■ Data excerpts:
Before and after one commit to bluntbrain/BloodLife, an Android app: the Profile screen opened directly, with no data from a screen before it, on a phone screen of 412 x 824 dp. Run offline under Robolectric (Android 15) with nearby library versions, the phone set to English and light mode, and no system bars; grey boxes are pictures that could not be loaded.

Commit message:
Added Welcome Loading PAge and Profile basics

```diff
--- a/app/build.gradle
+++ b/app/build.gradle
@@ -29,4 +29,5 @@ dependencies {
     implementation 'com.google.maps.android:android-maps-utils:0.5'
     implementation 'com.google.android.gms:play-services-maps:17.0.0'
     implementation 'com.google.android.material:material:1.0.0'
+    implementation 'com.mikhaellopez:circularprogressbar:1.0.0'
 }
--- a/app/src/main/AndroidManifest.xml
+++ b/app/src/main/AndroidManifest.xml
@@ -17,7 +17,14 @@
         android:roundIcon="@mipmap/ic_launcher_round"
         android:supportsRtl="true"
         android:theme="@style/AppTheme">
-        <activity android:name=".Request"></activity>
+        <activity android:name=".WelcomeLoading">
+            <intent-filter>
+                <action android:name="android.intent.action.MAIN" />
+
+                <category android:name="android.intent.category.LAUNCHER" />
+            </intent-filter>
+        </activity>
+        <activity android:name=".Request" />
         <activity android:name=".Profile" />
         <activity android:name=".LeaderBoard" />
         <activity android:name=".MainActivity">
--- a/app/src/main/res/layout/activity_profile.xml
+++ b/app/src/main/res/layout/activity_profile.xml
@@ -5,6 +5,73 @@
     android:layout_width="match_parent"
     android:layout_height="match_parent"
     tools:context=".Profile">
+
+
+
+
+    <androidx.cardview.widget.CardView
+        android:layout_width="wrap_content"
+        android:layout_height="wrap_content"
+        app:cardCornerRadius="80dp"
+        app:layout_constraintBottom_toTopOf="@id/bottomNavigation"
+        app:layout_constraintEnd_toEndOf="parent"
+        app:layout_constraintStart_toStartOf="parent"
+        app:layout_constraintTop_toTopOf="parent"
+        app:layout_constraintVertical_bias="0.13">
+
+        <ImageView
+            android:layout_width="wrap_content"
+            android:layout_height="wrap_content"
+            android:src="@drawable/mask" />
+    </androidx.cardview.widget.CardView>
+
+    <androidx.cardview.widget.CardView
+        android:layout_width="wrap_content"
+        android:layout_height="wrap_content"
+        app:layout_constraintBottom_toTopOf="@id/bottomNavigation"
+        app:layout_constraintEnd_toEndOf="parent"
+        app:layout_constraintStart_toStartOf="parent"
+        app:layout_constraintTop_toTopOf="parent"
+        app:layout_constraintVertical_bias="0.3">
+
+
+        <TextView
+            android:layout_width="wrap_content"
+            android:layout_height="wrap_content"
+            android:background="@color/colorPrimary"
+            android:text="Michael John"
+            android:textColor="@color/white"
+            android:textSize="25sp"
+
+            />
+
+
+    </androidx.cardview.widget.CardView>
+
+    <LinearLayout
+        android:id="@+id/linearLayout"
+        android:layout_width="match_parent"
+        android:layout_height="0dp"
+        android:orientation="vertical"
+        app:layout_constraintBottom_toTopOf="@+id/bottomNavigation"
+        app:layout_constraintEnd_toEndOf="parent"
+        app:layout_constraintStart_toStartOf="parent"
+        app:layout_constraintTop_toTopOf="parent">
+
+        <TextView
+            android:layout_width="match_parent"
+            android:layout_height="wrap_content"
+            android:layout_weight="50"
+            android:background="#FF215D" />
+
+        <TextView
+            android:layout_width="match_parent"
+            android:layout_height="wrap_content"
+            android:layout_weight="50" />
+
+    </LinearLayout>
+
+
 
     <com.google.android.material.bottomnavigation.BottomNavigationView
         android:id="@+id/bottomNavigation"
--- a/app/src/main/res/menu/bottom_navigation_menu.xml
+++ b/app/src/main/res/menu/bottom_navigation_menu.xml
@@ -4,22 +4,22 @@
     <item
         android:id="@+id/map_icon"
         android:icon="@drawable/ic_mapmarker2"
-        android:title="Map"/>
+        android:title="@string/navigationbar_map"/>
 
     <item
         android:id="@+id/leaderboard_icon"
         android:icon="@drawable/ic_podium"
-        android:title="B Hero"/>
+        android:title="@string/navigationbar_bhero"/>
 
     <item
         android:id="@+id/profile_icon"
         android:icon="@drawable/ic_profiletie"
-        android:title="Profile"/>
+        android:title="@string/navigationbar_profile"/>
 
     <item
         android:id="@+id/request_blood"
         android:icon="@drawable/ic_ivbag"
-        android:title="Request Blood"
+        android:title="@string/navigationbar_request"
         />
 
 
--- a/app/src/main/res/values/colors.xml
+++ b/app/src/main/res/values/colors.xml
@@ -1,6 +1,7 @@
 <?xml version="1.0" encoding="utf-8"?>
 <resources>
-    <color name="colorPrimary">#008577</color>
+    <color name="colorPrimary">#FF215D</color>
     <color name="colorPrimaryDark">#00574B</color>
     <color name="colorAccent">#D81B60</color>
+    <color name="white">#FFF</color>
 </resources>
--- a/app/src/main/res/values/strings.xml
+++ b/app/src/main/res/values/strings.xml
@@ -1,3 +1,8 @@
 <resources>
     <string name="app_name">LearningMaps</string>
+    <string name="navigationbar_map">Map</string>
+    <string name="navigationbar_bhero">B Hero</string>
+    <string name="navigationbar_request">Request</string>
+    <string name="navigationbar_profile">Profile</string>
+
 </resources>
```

■ Exercise requirements:
Report each line of the listing above that uses the word "material".

■ Solved exercise:
     implementation 'com.google.android.material:material:1.0.0'
     <com.google.android.material.bottomnavigation.BottomNavigationView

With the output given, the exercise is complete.